In order to save the effects, select any of the History States and 'SAVE AS' an individual Photoshop file.
Do this for all the History States that you want. Or, you can just open up the original image and use the Script again to create all the effects and History States as before.
* PencilPixels One-Click Scripts, Actions and Styles - Use and Download Agreement Terms:
As with images you have the rights to use, you may freely use the resulting image effects in professional, personal or commercial projects, either in print or on the Web.
How To install and use Photoshop Scripts
Unzip the downloaded zip file into a folder you can easily access.
You select the script in Photoshop through
the PHOTOSHOP MENU File --> Scripts --> Browse...
Then in the selection dialog, navigate to the folder you've saved the script in and select it.
Alternately, they can appear directly in your Photoshop script list. You just place these scripts in the
Photoshop scripts folder.
C:\Program Files\Adobe\Photoshop (CS2, 3 4 or 5)\Presets\Scripts\
For a MAC:
[hard drive] -> Applications -> Photoshop (version) --> Presets --> Scripts.
After copying a script to this folder you'll need to Quit and then Restart Photoshop before the script appears
in the File --> Scripts menu.
Photoshop scripts use the file extension .jsx If you are using and older Operating System or an older version of Photoshop (like CS1), you may have to change the extension to .js for it to be recognized.
Using the Script Effects with PRINT projects
The Pencil Pixels Scripts and Actions are best suited for web and screen size reproductions. However, they can be used in a limited way for print projects.

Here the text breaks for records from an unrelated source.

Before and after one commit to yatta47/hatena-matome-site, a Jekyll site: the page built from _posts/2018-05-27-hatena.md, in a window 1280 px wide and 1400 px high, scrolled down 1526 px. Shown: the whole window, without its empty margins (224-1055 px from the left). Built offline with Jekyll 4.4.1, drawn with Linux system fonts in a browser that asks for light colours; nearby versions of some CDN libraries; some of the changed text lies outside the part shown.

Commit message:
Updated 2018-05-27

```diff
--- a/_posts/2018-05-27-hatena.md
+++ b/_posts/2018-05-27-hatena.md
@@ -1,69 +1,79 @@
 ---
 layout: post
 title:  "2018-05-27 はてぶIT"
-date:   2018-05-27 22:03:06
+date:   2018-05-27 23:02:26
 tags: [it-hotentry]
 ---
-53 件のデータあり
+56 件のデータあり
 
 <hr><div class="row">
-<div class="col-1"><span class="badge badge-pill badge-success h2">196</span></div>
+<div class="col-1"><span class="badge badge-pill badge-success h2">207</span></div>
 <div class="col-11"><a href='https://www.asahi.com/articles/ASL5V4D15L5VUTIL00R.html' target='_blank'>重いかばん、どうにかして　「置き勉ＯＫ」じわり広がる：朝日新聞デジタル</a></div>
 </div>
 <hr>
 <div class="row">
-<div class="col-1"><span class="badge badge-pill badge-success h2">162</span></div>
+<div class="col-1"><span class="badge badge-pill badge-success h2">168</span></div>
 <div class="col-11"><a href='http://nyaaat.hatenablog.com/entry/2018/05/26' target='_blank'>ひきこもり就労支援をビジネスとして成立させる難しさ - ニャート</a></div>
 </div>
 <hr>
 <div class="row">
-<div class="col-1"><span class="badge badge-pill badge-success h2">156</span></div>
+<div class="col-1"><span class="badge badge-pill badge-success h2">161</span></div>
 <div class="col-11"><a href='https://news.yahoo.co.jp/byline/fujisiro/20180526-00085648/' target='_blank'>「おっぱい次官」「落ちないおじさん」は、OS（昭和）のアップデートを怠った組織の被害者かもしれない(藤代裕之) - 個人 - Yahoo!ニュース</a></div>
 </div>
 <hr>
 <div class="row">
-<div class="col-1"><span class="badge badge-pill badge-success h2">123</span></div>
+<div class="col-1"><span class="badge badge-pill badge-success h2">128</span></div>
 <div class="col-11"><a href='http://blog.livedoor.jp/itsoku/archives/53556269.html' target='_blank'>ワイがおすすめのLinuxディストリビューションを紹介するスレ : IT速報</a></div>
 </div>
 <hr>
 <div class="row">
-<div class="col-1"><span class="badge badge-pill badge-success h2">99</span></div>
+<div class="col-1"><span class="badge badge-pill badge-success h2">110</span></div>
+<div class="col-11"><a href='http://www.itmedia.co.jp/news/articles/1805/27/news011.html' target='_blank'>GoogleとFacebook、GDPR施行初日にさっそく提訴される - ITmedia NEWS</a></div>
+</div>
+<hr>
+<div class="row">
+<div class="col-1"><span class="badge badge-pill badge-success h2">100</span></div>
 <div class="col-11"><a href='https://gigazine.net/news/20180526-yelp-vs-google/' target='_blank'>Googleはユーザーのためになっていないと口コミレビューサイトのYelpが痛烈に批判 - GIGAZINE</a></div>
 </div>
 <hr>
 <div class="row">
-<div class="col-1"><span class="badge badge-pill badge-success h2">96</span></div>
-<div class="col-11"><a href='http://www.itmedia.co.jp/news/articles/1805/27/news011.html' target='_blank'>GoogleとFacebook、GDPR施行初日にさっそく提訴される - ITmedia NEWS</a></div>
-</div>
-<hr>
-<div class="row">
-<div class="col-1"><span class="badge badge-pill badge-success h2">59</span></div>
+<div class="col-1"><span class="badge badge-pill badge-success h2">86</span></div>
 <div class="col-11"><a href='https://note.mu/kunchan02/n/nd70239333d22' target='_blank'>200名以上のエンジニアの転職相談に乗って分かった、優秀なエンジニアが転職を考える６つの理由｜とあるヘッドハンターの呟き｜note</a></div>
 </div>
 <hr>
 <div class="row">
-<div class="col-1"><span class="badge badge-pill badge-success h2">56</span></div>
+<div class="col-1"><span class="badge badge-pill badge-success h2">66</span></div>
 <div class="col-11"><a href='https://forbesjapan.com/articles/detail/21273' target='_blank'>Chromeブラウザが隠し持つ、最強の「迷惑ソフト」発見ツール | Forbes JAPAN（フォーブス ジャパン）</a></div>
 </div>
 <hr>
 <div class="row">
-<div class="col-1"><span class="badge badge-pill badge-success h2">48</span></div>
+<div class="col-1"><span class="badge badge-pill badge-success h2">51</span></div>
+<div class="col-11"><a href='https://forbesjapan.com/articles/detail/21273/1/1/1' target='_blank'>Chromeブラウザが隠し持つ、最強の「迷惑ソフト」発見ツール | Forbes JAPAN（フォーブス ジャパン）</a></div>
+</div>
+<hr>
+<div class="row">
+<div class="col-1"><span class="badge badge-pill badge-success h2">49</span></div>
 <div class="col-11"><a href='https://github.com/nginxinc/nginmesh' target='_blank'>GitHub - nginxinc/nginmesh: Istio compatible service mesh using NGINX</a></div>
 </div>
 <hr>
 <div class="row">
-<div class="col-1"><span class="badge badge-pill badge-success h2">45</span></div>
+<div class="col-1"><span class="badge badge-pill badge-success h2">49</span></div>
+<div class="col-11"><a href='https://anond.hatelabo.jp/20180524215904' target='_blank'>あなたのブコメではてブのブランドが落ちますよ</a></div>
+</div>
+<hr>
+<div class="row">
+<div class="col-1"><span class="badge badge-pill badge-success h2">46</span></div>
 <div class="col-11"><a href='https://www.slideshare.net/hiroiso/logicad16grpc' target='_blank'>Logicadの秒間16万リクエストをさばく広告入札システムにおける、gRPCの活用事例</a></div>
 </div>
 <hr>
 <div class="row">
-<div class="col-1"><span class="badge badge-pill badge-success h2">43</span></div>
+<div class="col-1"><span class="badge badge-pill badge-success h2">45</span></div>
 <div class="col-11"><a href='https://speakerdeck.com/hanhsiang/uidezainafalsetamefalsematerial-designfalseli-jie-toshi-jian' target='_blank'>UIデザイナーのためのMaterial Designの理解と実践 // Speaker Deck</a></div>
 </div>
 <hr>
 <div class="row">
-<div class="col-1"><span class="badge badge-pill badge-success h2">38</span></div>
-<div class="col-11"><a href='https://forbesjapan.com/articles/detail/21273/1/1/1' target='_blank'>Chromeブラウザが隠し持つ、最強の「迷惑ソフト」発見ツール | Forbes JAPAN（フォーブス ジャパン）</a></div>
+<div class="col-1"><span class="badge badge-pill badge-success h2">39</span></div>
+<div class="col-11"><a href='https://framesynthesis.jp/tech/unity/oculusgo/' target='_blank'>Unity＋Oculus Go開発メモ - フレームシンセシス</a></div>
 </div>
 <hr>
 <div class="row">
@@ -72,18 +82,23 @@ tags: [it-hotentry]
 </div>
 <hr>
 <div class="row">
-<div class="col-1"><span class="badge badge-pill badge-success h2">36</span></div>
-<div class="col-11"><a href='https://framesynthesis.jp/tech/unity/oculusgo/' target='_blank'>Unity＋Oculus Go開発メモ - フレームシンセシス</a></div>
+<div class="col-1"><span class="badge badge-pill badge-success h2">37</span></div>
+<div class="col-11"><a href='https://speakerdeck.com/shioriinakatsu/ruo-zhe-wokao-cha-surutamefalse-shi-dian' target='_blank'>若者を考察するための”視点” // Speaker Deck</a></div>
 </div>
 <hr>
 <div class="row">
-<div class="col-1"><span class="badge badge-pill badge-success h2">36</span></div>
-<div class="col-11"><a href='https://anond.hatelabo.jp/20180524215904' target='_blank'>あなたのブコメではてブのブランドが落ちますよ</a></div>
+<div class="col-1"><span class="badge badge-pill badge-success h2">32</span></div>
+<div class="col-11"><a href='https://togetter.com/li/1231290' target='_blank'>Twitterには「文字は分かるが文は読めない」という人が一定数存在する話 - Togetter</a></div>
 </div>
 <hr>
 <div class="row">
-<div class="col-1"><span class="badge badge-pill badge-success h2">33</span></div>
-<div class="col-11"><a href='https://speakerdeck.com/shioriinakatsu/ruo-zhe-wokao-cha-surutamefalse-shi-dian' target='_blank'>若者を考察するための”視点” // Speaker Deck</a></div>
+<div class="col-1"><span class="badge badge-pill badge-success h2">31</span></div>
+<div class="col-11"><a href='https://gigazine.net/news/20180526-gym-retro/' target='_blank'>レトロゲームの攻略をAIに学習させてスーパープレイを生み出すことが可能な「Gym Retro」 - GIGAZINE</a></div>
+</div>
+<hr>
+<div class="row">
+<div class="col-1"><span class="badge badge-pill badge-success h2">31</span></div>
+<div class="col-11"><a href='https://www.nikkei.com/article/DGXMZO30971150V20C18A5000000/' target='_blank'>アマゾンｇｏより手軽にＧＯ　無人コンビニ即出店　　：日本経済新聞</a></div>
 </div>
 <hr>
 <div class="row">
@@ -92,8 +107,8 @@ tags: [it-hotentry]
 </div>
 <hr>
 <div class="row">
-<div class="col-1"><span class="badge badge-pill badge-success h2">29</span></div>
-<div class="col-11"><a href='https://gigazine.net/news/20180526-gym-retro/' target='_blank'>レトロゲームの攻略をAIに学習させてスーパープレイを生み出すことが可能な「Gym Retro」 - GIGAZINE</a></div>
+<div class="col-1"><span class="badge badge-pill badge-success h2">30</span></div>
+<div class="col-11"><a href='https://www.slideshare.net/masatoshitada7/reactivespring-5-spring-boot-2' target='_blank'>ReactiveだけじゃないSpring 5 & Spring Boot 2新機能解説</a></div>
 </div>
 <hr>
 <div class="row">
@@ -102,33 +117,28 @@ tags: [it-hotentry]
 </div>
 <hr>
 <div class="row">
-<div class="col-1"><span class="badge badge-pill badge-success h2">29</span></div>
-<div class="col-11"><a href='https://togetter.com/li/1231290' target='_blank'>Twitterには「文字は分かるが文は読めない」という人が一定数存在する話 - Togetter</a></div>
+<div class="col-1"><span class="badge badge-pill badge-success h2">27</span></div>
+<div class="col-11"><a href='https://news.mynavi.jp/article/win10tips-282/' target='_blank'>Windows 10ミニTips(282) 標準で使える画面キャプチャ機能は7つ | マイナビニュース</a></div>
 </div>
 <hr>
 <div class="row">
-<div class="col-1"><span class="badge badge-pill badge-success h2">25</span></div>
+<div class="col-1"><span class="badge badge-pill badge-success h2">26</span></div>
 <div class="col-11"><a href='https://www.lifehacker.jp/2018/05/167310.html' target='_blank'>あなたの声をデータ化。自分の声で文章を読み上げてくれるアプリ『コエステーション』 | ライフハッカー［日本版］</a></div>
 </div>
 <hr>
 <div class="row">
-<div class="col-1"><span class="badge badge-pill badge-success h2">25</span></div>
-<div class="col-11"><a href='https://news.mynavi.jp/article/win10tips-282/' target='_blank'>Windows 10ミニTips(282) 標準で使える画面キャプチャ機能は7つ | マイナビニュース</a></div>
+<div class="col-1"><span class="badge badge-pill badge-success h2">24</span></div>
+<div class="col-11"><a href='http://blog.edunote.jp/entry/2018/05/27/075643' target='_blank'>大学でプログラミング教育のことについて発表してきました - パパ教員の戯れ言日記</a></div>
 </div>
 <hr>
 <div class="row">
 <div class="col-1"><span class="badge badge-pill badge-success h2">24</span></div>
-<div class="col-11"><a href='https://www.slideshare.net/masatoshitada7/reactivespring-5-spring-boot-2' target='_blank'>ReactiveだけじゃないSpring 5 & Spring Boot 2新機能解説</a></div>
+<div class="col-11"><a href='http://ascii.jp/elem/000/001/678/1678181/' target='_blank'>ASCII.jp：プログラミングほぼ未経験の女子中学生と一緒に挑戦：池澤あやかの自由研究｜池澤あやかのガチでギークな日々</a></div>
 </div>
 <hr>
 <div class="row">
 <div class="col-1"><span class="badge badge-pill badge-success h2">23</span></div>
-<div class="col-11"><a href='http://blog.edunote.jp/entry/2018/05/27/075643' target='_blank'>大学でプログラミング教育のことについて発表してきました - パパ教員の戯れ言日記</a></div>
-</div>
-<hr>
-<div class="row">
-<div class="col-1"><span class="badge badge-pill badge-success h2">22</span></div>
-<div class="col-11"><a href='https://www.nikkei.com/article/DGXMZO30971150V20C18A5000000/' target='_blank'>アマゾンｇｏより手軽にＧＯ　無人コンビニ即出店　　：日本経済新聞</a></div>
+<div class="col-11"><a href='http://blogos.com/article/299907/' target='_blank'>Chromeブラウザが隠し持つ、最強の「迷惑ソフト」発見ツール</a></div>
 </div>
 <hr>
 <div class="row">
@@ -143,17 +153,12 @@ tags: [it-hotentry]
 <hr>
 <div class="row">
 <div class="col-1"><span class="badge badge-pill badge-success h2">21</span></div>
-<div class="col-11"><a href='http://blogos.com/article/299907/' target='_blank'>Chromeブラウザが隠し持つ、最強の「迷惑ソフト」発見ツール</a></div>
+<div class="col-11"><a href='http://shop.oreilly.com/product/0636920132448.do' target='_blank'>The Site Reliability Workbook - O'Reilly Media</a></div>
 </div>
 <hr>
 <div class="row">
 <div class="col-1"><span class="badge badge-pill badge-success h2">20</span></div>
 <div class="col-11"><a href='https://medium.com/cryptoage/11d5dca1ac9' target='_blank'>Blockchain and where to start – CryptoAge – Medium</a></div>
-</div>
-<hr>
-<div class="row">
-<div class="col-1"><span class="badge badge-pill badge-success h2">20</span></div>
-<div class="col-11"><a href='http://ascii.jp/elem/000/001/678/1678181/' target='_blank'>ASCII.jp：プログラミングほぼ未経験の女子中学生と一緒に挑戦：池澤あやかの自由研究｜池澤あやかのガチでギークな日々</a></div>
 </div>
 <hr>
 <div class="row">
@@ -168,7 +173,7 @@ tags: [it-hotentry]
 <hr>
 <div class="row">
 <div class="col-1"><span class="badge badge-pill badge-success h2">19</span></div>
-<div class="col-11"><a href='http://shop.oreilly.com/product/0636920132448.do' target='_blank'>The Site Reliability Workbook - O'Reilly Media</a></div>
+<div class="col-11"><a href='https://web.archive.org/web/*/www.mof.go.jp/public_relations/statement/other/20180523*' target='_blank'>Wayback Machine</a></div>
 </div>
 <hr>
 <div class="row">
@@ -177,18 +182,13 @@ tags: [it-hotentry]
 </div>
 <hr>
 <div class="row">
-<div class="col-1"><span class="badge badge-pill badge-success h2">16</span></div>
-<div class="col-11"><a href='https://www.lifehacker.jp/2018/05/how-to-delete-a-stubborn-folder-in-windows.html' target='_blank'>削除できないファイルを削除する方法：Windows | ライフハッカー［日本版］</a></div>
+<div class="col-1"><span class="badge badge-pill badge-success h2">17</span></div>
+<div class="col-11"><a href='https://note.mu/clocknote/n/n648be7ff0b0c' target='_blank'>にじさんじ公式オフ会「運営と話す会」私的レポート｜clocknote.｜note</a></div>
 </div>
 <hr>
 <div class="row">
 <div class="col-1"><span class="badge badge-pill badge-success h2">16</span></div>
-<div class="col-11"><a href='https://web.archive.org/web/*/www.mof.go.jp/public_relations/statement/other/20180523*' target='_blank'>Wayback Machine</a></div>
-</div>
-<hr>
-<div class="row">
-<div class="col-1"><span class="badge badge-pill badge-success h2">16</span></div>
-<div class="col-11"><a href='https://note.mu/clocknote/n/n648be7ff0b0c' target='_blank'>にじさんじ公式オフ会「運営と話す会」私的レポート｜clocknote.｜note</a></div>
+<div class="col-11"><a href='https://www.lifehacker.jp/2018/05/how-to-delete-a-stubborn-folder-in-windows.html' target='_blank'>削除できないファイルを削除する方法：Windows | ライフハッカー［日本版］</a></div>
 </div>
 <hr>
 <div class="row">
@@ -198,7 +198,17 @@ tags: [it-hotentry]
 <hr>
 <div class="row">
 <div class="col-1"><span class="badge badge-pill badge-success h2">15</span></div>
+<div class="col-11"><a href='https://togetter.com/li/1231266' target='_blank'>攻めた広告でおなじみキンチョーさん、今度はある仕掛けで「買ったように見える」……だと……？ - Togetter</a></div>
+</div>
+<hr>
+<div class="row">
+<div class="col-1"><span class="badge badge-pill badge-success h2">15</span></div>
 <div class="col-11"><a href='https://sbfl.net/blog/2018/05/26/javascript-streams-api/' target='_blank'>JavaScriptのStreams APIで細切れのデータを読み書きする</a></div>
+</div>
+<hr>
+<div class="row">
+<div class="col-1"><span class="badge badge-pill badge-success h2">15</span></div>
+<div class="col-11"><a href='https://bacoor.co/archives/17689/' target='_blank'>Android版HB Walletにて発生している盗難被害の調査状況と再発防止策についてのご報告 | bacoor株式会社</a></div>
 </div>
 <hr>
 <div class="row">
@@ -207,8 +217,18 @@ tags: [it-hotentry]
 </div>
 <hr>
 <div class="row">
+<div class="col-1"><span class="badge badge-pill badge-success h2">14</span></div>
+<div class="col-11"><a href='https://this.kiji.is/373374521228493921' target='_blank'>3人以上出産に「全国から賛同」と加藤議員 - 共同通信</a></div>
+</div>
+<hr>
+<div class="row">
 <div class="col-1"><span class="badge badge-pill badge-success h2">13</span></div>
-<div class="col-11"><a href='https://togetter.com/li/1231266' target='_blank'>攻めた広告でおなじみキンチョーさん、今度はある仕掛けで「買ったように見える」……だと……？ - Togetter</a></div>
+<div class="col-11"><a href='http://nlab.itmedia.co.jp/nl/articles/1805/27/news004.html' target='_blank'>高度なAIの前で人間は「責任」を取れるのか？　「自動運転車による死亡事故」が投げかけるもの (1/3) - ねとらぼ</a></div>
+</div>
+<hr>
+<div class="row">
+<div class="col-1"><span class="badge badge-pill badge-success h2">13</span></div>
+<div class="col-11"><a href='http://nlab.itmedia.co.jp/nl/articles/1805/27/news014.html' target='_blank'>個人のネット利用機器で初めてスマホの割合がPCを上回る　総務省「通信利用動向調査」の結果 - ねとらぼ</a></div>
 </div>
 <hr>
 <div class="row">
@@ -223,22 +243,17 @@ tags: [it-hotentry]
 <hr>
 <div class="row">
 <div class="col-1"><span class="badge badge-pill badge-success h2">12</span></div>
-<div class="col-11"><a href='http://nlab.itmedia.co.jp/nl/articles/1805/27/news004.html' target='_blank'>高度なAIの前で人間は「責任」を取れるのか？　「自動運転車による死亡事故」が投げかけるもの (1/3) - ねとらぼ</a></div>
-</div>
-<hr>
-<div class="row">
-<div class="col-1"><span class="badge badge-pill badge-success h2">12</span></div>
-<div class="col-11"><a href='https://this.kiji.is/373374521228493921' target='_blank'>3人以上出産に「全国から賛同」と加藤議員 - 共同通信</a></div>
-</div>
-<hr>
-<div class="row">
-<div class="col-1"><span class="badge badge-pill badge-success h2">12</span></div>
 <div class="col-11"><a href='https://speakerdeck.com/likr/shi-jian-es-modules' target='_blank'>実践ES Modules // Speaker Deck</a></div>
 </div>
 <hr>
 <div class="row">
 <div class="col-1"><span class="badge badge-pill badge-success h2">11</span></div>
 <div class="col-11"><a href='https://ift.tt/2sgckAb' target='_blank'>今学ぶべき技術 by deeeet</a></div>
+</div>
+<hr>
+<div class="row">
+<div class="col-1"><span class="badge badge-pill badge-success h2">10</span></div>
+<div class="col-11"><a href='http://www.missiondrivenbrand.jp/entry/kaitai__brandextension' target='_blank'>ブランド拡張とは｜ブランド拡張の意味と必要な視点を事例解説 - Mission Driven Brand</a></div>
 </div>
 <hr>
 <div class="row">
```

Although a script or action effect will work on large print sized images, some additional steps are required to get better results. This is why.
When you look at an image that will be printed, or put into a layout, you would normally be looking at the image reduced down on the screen to see the entire image. Its rare that you would be looking at a 45 inch image at 100%.
When you go to print the image, you are effectively reducing the image. So lets see the result of this and what it means.
The example image is the lovely Julie Theroux, a facial recognition expert. Very interesting information is available from Julie Theroux & Beth Terry at FaceItDarlin.com
1. First sample image #1. When you're working with an image on screen you are normally looking at the full image, but reduced. (About a 16.7% reduction in the above sample #1.
2. This sample (#2) is the visual reality of working with a large image for print.
The example for this experiment is 4300 pixels at 72dpi which translate to a 53 inch image height
3. If we use a Pencil Pixels effect on this image, in this case the Rough Pencil Shading effect, we would look at sample #3, reduced to see the whole image. We'd look at is and think to ourselves, the effect hardly shows so it probably can't work for print sized images. We'd really like it to look like #4. The shading has that textured feel to it.
4. By preparing the image first and then using the effect, we can get the result of sample #4 when printed. This is actually the 4300 pixel image, reduced, just as if it went through a printer.
5. When we use the effect on the 4300 pixel size image and view it at 100%, we see the effect and texture. But as we found out, reducing it to see the whole image (or sending it through a printer) it looks like #3. That's not what we want.
6. The solution. Start with the original 4300 pixel image at 72 dpi and reduce it to 30 dpi and then apply the effect. Then, after the effect is made, change the image it back to the 72 dpi. Although looking at the result (sample #6) at 100% size we see it as a soft focus and clunky look to the effect, but when reduced - or sent to a printer, you get the result #7
Alternately, if you have a large image at 300 dpi, you would change the image size in Photoshop to 72 dpi.
The above information is a starting point for you to experiment on for your individual needs.
Feedback is always welcome, let us know if you encounter any problems running the scripts.